Check each line of the listing, and copy it if it contains the word "class".
━━━━━━━━━━━━━━━━
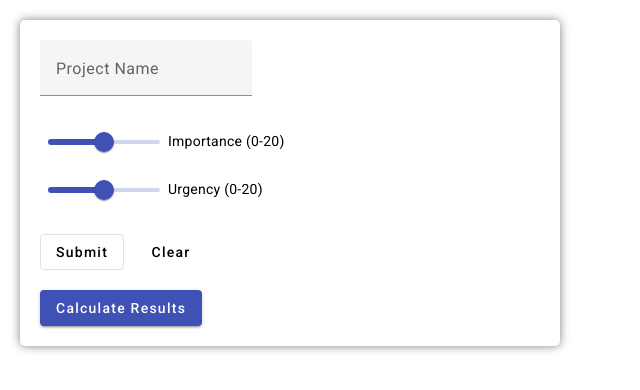
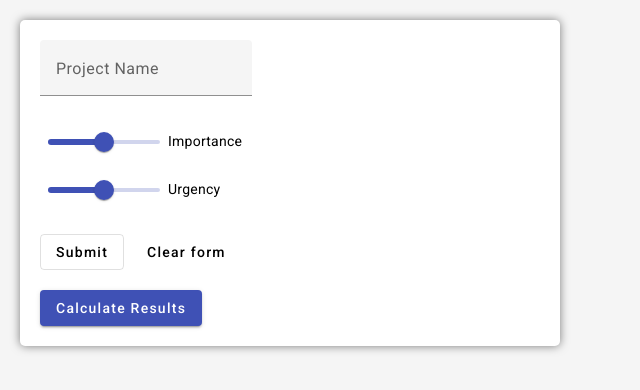
Before and after one commit to smithwithatypo/project_prioritizer_angular, an Angular app: page / in a window 1280 px wide. Shown: the top 390 px of the page, without its empty margins (0-640 px from the left). Built offline with nearby package versions, Linux system fonts and the light colour scheme.

Commit message:
cleaned up copy

```diff
--- a/src/app/input-form/input-form.component.css
+++ b/src/app/input-form/input-form.component.css
@@ -27,3 +27,7 @@
 .buttons-row button {
   margin-right: 15px;
 }
+
+.mat-slider {
+  width: 30px;
+}
--- a/src/app/input-form/input-form.component.html
+++ b/src/app/input-form/input-form.component.html
@@ -11,18 +11,18 @@
         <div>
           <!-- <input type="number" id="importance" formControlName="importance" min="0" max="20"> -->
           <mat-slider discrete min="0" max="20" step="1"><input matSliderThumb [(ngModel)]="importanceValue" name="importance_name"></mat-slider>
-          <label for="importance">Importance (0-20)</label>
+          <label for="importance">Importance</label>
         </div>
 
         <div>
           <!-- <input type="number" id="urgency" formControlName="urgency" min="0" max="20"> -->
           <mat-slider discrete min="0" max="20" step="1"><input matSliderThumb [(ngModel)]="urgencyValue" name="urgency_name"></mat-slider>
-          <label for="urgency">Urgency (0-20)</label>
+          <label for="urgency">Urgency</label>
         </div>
 
         <div class="buttons-row">
           <button mat-stroked-button type="submit">Submit</button>
-          <button mat-button type="button" (click)="onClearForm()">Clear</button>
+          <button mat-button type="button" (click)="onClearForm()">Clear form</button>
         </div>
 
     </form>
@@ -31,7 +31,7 @@
 
 
 
-<div class="container" *ngIf="projects_list.length > 0 && isPopulated">
+<div class="container" *ngIf="projects_list.length > 0">
   <h2>Projects</h2>
   <mat-list>
     <mat-list-item *ngFor="let project of projects_list">
@@ -42,9 +42,9 @@
 
 
 <div class="container" *ngIf="results.length > 0">
-  <h2>Results</h2>
+  <h2>Rankings</h2>
   <mat-list>
     <mat-list-item *ngFor="let result of results">
-      {{ result[1] }}: {{ result[2] }} (Score: {{ result[0] }})
+      {{ result[1] }}:  {{ result[2] }}
     </mat-list-item>
   </mat-list>
--- a/src/app/input-form/input-form.component.ts
+++ b/src/app/input-form/input-form.component.ts
@@ -1,5 +1,4 @@
 import { Component } from '@angular/core';
-// import { FormBuilder, FormGroup, Validators } from '@angular/forms';
 
 
 @Component({
@@ -14,7 +13,6 @@ export class InputFormComponent {
   projectNameValue: string = '';
   importanceValue: any = 10;
   urgencyValue: any = 10;
-  isPopulated: boolean = false;
 
   onSubmit() {
     this.projects_list.push(
@@ -22,25 +20,8 @@ export class InputFormComponent {
       "importance": this.importanceValue,
       "urgency": this.urgencyValue}
       );
-    this.isPopulated = true;
   }
 
-  // constructor(private fb: FormBuilder) {
-  //   this.projectForm = this.fb.group({
-  //     project_name: ['', Validators.required],
-  //     importance: [0, Validators.required],
-  //     urgency: [0, Validators.required]
-  //   });
-  //  }
-
-
-  // onSubmit() {
-  //   if (this.projectForm.valid) {
-  //     const formValues = this.projectForm.value;
-  //     this.projects_list.push(formValues);
-  //     console.log(this.projects_list);
-  //   }
-  // }
 
   onClearForm() {
     this.projectNameValue = '';
--- a/src/styles.css
+++ b/src/styles.css
@@ -7,4 +7,5 @@ body {
 body {
   margin: 0;
   font-family: Roboto, "Helvetica Neue", sans-serif;
+  background-color: whitesmoke;
 }
```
━━━━━━━━━━━━━━━━
*Written solution*:
         <div class="buttons-row">
-<div class="container" *ngIf="projects_list.length > 0 && isPopulated">
+<div class="container" *ngIf="projects_list.length > 0">
 <div class="container" *ngIf="results.length > 0">
@@ -14,7 +13,6 @@ export class InputFormComponent {
@@ -22,25 +20,8 @@ export class InputFormComponent {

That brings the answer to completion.